Exercise material START

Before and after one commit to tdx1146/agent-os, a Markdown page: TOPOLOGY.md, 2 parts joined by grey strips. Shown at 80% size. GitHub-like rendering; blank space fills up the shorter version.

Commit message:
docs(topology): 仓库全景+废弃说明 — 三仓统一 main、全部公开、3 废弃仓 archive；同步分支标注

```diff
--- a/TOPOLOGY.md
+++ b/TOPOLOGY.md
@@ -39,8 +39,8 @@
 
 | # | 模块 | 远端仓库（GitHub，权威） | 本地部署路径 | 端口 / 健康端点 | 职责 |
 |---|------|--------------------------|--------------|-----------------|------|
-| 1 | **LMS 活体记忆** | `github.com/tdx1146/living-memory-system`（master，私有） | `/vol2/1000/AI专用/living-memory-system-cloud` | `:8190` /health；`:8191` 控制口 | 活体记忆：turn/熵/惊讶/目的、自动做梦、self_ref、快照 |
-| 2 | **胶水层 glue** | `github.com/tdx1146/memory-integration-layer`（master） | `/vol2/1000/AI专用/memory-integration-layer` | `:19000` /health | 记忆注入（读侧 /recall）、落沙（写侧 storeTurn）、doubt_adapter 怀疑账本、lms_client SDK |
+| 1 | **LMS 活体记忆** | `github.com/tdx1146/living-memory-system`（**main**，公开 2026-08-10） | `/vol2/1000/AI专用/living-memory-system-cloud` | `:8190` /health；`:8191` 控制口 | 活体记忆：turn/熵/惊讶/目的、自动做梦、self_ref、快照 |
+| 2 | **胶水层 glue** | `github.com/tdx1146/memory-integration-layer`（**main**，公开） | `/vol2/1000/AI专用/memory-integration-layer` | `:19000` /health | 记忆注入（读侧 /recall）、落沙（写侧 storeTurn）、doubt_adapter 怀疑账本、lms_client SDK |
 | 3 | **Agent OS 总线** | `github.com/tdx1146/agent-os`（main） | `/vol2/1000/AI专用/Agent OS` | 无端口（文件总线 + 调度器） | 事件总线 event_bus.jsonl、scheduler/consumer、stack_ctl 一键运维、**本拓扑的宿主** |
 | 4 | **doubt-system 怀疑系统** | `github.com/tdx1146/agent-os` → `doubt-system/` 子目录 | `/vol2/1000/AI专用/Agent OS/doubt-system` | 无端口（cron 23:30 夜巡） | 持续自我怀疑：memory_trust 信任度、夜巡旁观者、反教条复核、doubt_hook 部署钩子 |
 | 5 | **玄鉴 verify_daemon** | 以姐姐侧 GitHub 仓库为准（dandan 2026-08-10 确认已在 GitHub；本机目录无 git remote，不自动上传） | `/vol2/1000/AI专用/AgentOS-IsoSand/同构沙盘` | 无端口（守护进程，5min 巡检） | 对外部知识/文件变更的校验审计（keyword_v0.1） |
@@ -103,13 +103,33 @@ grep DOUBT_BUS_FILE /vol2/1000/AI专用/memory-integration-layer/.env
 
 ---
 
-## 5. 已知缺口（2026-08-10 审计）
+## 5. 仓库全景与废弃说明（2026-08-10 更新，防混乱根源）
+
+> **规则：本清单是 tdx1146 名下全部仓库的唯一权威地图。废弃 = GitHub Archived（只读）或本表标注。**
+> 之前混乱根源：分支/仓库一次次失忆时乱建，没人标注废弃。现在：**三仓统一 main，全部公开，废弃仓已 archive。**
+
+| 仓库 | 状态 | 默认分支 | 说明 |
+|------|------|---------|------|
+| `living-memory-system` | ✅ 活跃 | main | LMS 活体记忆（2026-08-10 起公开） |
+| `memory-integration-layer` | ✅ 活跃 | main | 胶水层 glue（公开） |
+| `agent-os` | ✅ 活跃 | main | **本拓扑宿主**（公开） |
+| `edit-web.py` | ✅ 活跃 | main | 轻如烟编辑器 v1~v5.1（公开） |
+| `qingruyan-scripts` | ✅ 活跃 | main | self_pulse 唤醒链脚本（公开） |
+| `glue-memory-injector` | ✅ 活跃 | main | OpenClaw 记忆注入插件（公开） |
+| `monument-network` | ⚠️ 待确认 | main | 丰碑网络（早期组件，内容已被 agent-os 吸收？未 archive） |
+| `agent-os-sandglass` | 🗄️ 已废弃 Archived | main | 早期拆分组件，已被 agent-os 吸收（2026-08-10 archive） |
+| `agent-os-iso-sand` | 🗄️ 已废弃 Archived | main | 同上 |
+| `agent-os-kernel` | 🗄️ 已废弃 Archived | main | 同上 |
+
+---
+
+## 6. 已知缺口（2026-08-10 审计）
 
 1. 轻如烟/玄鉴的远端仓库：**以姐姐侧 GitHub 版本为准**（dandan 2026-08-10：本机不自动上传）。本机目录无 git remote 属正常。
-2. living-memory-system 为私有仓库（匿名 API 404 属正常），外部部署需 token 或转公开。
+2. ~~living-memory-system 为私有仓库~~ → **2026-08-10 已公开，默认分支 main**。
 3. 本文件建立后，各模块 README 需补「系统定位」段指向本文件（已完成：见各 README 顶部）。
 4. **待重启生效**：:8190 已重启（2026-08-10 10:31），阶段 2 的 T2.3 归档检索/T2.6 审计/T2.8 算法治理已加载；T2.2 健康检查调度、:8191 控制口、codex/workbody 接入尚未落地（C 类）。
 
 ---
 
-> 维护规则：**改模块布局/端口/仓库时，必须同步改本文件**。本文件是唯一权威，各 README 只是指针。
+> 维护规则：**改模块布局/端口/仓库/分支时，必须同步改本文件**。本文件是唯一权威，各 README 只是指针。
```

Exercise material END

Your objective: Look through the material above for the word "已知缺口" and copy every line that has it.

Result below:
-## 5. 已知缺口（2026-08-10 审计）
+## 6. 已知缺口（2026-08-10 审计）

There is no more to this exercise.